WORK ORDER
What you output must match the entries exactly, apart from the pictures, which are left out.
*** Block opens ***
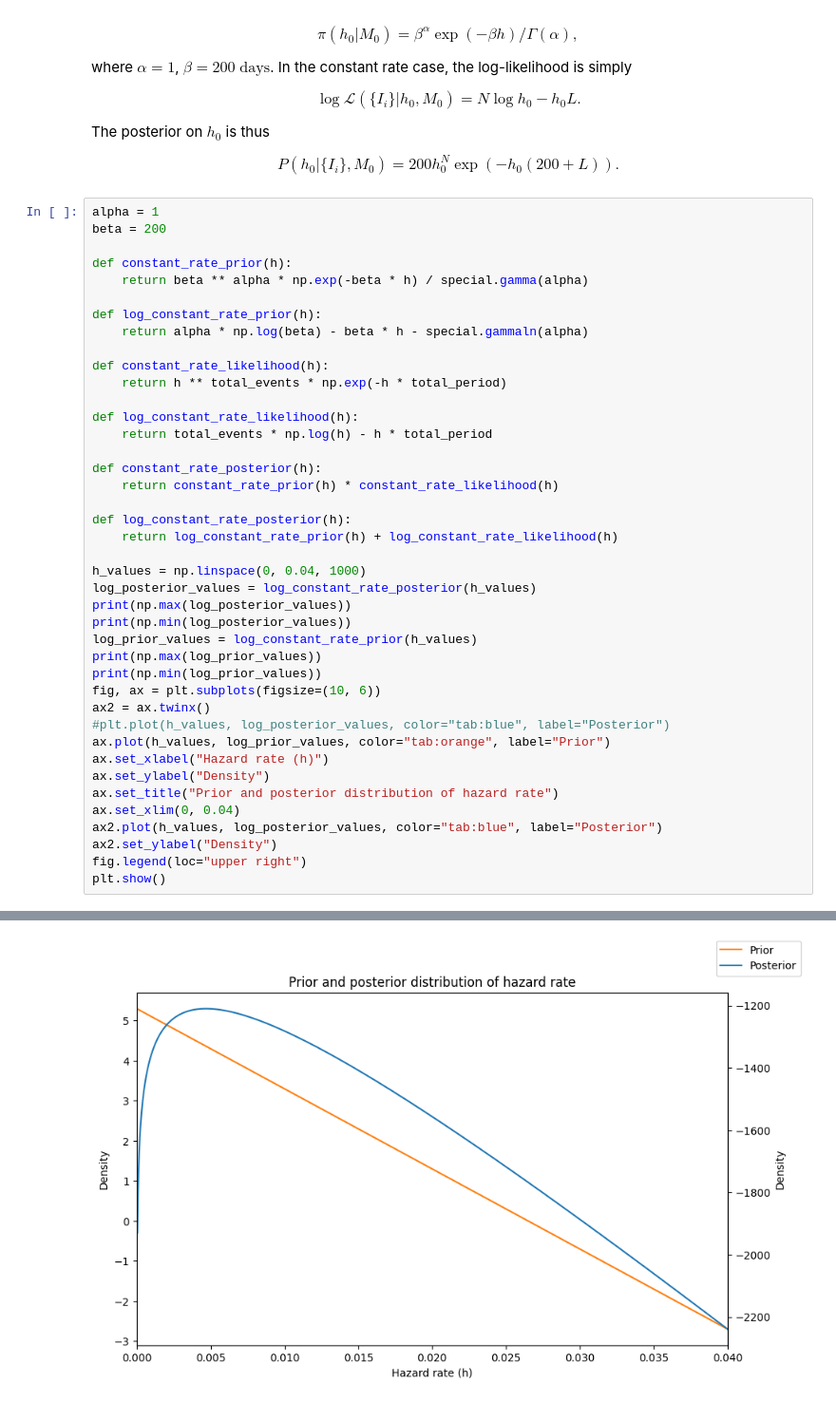
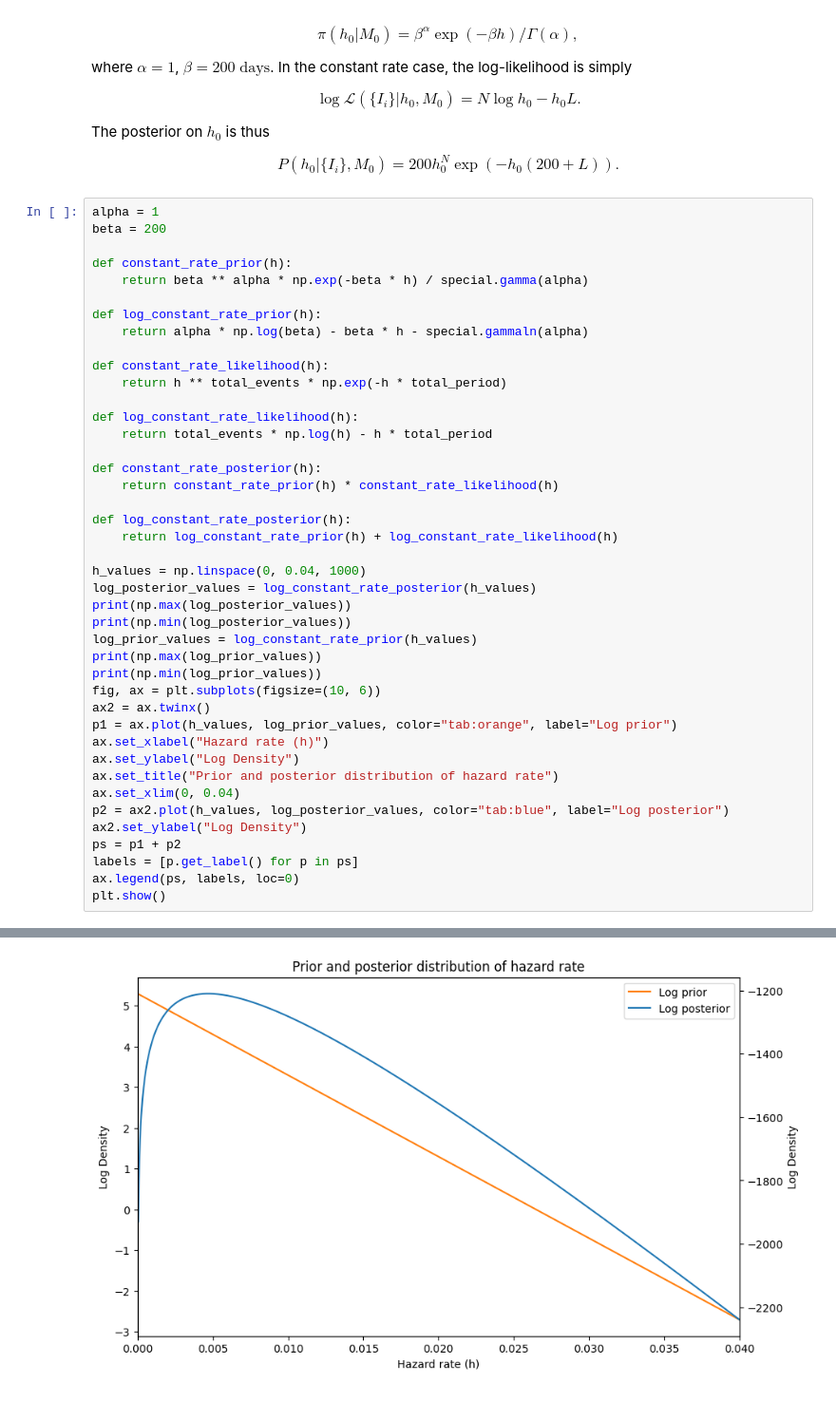
Before and after one commit to AlexBM173/apb86_S2, a Jupyter notebook: draft.ipynb, the cells around one changed output, grey strips where cells are left out. Shown at 95% size. Cells and saved outputs as stored; diff of their text form.

```diff
--- a/draft.ipynb
+++ b/draft.ipynb
@@ -127,37 +127,38 @@ def log_constant_rate_prior(h):
 def constant_rate_likelihood(h):
     return h ** total_events * np.exp(-h * total_period)
 
 def log_constant_rate_likelihood(h):
     return total_events * np.log(h) - h * total_period
 
 def constant_rate_posterior(h):
     return constant_rate_prior(h) * constant_rate_likelihood(h)
 
 def log_constant_rate_posterior(h):
     return log_constant_rate_prior(h) + log_constant_rate_likelihood(h)
 
 h_values = np.linspace(0, 0.04, 1000)
 log_posterior_values = log_constant_rate_posterior(h_values)
 print(np.max(log_posterior_values))
 print(np.min(log_posterior_values))
 log_prior_values = log_constant_rate_prior(h_values)
 print(np.max(log_prior_values))
 print(np.min(log_prior_values))
 fig, ax = plt.subplots(figsize=(10, 6))
 ax2 = ax.twinx()
-#plt.plot(h_values, log_posterior_values, color="tab:blue", label="Posterior")
-ax.plot(h_values, log_prior_values, color="tab:orange", label="Prior")
+p1 = ax.plot(h_values, log_prior_values, color="tab:orange", label="Log prior")
 ax.set_xlabel("Hazard rate (h)")
-ax.set_ylabel("Density")
+ax.set_ylabel("Log Density")
 ax.set_title("Prior and posterior distribution of hazard rate")
 ax.set_xlim(0, 0.04)
-ax2.plot(h_values, log_posterior_values, color="tab:blue", label="Posterior")
-ax2.set_ylabel("Density")
-fig.legend(loc="upper right")
+p2 = ax2.plot(h_values, log_posterior_values, color="tab:blue", label="Log posterior")
+ax2.set_ylabel("Log Density")
+ps = p1 + p2
+labels = [p.get_label() for p in ps]
+ax.legend(ps, labels, loc=0)
 plt.show()
 # %% [output]
 -1210.0228072596817
 -inf
 5.298317366548036
 -2.7016826334519637
-[figure, old version]
+[figure, new version]
```
Also changed, not shown: parts of 1 cell of this notebook.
*** Block closes ***
RESPONSE
Before and after one commit to AlexBM173/apb86_S2, a Jupyter notebook: draft.ipynb, the cells around one changed output, grey strips where cells are left out. Shown at 95% size. Cells and saved outputs as stored; diff of their text form.

```diff
--- a/draft.ipynb
+++ b/draft.ipynb
@@ -127,37 +127,38 @@ def log_constant_rate_prior(h):
 def constant_rate_likelihood(h):
     return h ** total_events * np.exp(-h * total_period)
 
 def log_constant_rate_likelihood(h):
     return total_events * np.log(h) - h * total_period
 
 def constant_rate_posterior(h):
     return constant_rate_prior(h) * constant_rate_likelihood(h)
 
 def log_constant_rate_posterior(h):
     return log_constant_rate_prior(h) + log_constant_rate_likelihood(h)
 
 h_values = np.linspace(0, 0.04, 1000)
 log_posterior_values = log_constant_rate_posterior(h_values)
 print(np.max(log_posterior_values))
 print(np.min(log_posterior_values))
 log_prior_values = log_constant_rate_prior(h_values)
 print(np.max(log_prior_values))
 print(np.min(log_prior_values))
 fig, ax = plt.subplots(figsize=(10, 6))
 ax2 = ax.twinx()
-#plt.plot(h_values, log_posterior_values, color="tab:blue", label="Posterior")
-ax.plot(h_values, log_prior_values, color="tab:orange", label="Prior")
+p1 = ax.plot(h_values, log_prior_values, color="tab:orange", label="Log prior")
 ax.set_xlabel("Hazard rate (h)")
-ax.set_ylabel("Density")
+ax.set_ylabel("Log Density")
 ax.set_title("Prior and posterior distribution of hazard rate")
 ax.set_xlim(0, 0.04)
-ax2.plot(h_values, log_posterior_values, color="tab:blue", label="Posterior")
-ax2.set_ylabel("Density")
-fig.legend(loc="upper right")
+p2 = ax2.plot(h_values, log_posterior_values, color="tab:blue", label="Log posterior")
+ax2.set_ylabel("Log Density")
+ps = p1 + p2
+labels = [p.get_label() for p in ps]
+ax.legend(ps, labels, loc=0)
 plt.show()
 # %% [output]
 -1210.0228072596817
 -inf
 5.298317366548036
 -2.7016826334519637
-[figure, old version]
+[figure, new version]
```
Also changed, not shown: parts of 1 cell of this notebook.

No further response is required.